Imagine that you are redesigning the local supermarket. What would you change?
Caroline Casey, is an example of a social entrepreneur and pioneer who challenges our attitudes about how we think and look at people’s abilities – whatever their conditions.
Caroline was appointed Ashoka Fellow of the social entrepreneurship organization Ashoka for her work in ways to make visible the problems that disabled people encounter in society. Like society in general, businesses often see people with disabilities for what they cannot do. By changing and challenging this perception the group can be seen as a group that can contribute to society.
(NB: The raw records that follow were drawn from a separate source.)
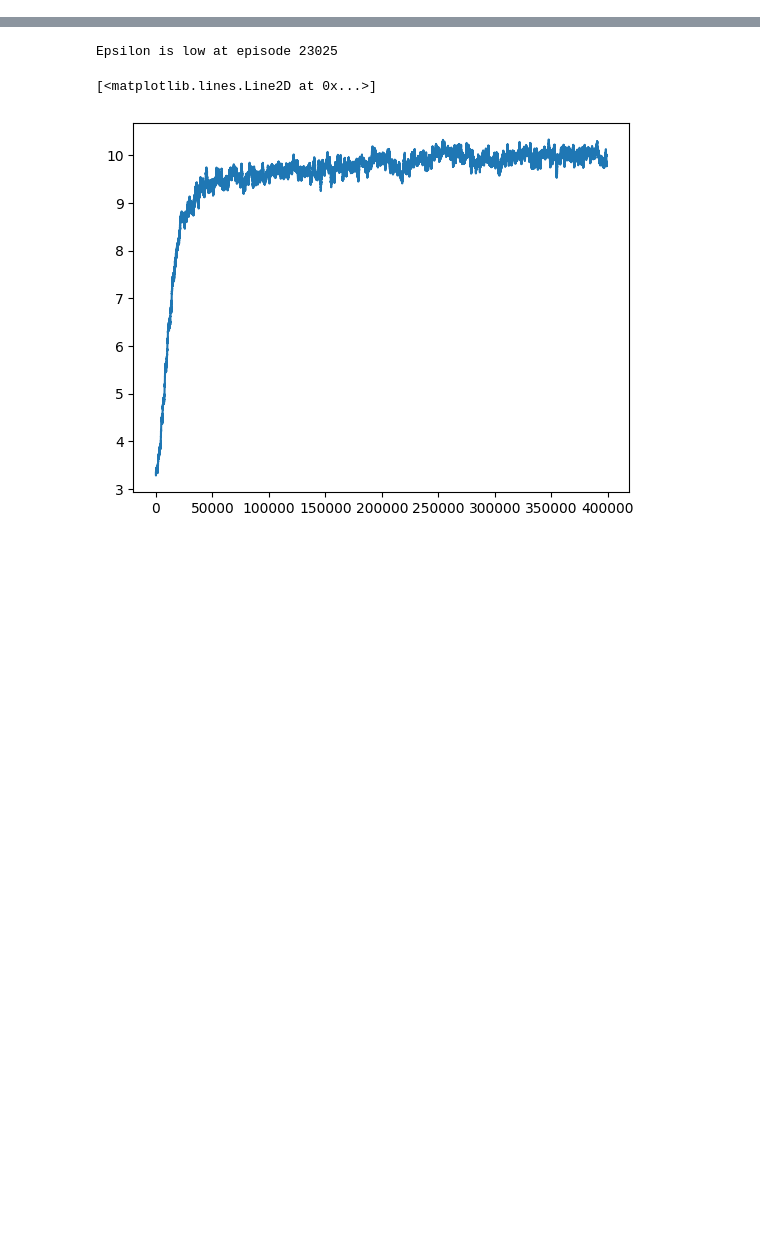
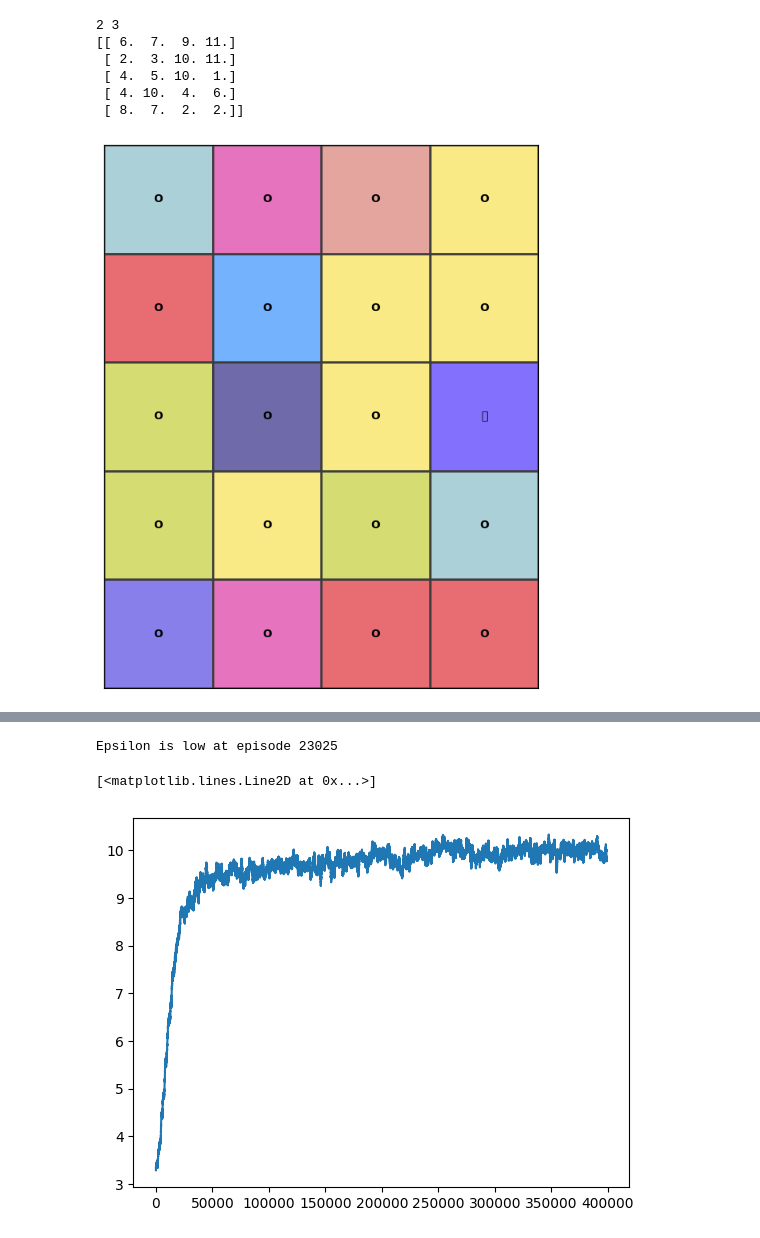
Before and after one commit to akshilpatel/tile-match-gym, a Jupyter notebook: src/tile_match_gym/working.ipynb, the cells around one changed output, grey strips where cells are left out. Drawn from its saved outputs; the diff is of its cells as text; code cells hidden in the pictures; blank space fills up the shorter version.

```diff
--- a/src/tile_match_gym/working.ipynb
+++ b/src/tile_match_gym/working.ipynb
@@ -14,0 +20,3 @@ from tile_match_gym.wrappers import ProportionRewardWrapper, OneHotWrapper, MinO
+# %%
+env = gym.make("TileMatch-v0", num_rows=5, num_colours=10, num_cols= 4, num_moves=10, colour_specials=["vertical_laser", "horizontal_laser", "bomb"], colourless_specials=["cookie"], render_mode="string")
+env.reset()
@@ -14,0 +61,64 @@ from tile_match_gym.wrappers import ProportionRewardWrapper, OneHotWrapper, MinO
+# %%
+
+num_colours = 10
+colours = distinctipy.get_colors(num_colours, colorblind_type="Deuteranopia", pastel_factor=0.7)
+board = env.board.board
+board[:, 2, 3] = np.array([0, -1])
+print(board)
+line_colour = np.array((60, 60, 60)) / 255
+gray = np.array((255, 255, 255)) / 255
+gray = [tuple(gray.tolist())]
+render_colours  = np.array(gray + colours)
+
+cmap = colors.ListedColormap(render_colours)
+fig = plt.figure(num = "env_render", figsize=(12,9))
+ax = plt.gca()
+ax.clear()
+clear_output(True)
+# Colout agent position
+
+
+colour_grid = np.zeros(board.shape[1:])
+
+type_map = {
+    1: "O",
+    2: "|",
+    3: "-",
+    4: "💣",
+    -1: "🍪"
+}
+
+# Colour terminal states
+
+for r in range(colour_grid.shape[0]):
+    for c in range(colour_grid.shape[1]):
+        if board[0, r, c] == 0:
+            print(r,c)
+            colour_grid[r, c] = 1
+        else:
+            colour_grid[r, c] = board[0, r, c] + 1
+
+        ax.annotate(type_map[board[1, r, c]], (c, r), va="center", ha="center", c="black", weight = "bold")
+
+
+
+# Annotate initial_state
+print(colour_grid)
+# Annotate rewarding states
+ax.imshow(colour_grid, cmap=cmap, vmin=0, vmax=num_colours)
+
+ax.grid(which = 'major', axis = 'both', linestyle = '-', color = line_colour, linewidth = 2, zorder = 1)
+ax.set_xticks(np.arange(-0.5, colour_grid.shape[1] , 1))
+ax.set_xticklabels([])
+ax.set_yticks(np.arange(-0.5, colour_grid.shape[0], 1))
+ax.set_yticklabels([])
+ax.tick_params(left=False, bottom=False)
+plt.show()
+# %% [output]
+2 3
+[[ 6.  7.  9. 11.]
+ [ 2.  3. 10. 11.]
+ [ 4.  5. 10.  1.]
+ [ 4. 10.  4.  6.]
+ [ 8.  7.  2.  2.]]
+[figure, added]
```
Also changed, not shown: parts of 7 cells of this notebook.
Social innovators try to challenge perspectives and there are several examples of using disabled people to carry out work, for example, forensic speech readers are often deaf or come from deaf families.
“A designer is often challenged to engage in collaborative projects where the user of the service is involved in the design of the service. For example, in Denmark mentally handicapped took part in workshops where they cut out images from magazines and made a collage of the kinds of activities they wanted. Several ideas from these workshops turned into practice, such as a new shop to sell crafts. Being involved in the generation and development of the ideas made the service users feel more satisfied with the service that they were provided with.” Design and Social Innovation
She has developed a “best practice” to change people’s view of disability, which is used by hundreds of organisations worldwide. She has also developed a series of programmes that highlight the contributions that the disabled people make and she is building a network of organisations that demonstrate and promote best practices in employing the disabled. Organisations are increasingly realising that employing a diverse workforce is an advantage since the company can gain different perspectives and ideas on designing products and services.
In the TED talk below Caroline describes her journey that includes carrying out a 1,000 km trek through southern India to become a mahout (elephant driver). On this journey, she managed not only to complete their journey but also to collect 250,000 Euro to The Irish National Council for the Blind and Sightsavers International. Caroline was a child who experienced the world through glasses. She learned that she was visually impaired and on her 17th birthday she was considered legally blind only on her 17th birthday.
Caroline’s journey was filled with obstacles but in the inspirational talk below she asks us all to move beyond the limits we may think we have.
Go here to read about Social Innovation in Slovakia, a post that talks about designing cash machines for visually impaired people – audio cash machine.